EXERCISE REQUIREMENTS - A complete answer includes every line below with the word "VISION".

SOURCE DATA -
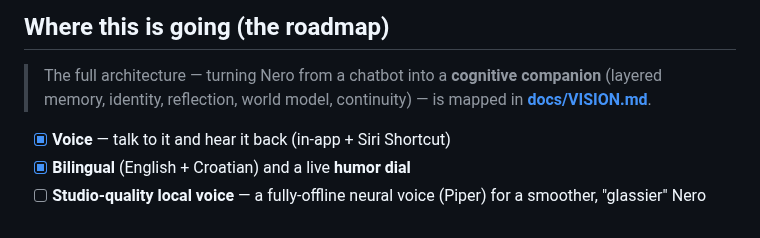
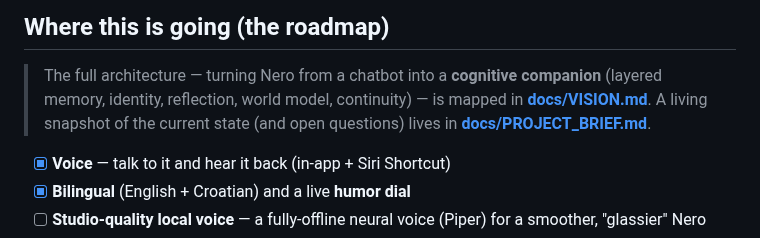
Before and after one commit to manbeardog13/mbd-AI, a Markdown page: README.md, the part around the change. Drawn GitHub-style.

```diff
--- a/README.md
+++ b/README.md
@@ -99,7 +99,9 @@ mbd-AI/
 
 > The full architecture — turning Nero from a chatbot into a **cognitive
 > companion** (layered memory, identity, reflection, world model, continuity) —
-> is mapped in **[docs/VISION.md](docs/VISION.md)**.
+> is mapped in **[docs/VISION.md](docs/VISION.md)**. A living snapshot of the
+> current state (and open questions) lives in
+> **[docs/PROJECT_BRIEF.md](docs/PROJECT_BRIEF.md)**.
 
 
 - [x] **Voice** — talk to it and hear it back (in-app + Siri Shortcut)
```
Also changed, not shown: docs/PROJECT_BRIEF.md (added, +150 -0 lines).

SOLUTION TO THE EXERCISE -
-> is mapped in **[docs/VISION.md](docs/VISION.md)**.
+> is mapped in **[docs/VISION.md](docs/VISION.md)**. A living snapshot of the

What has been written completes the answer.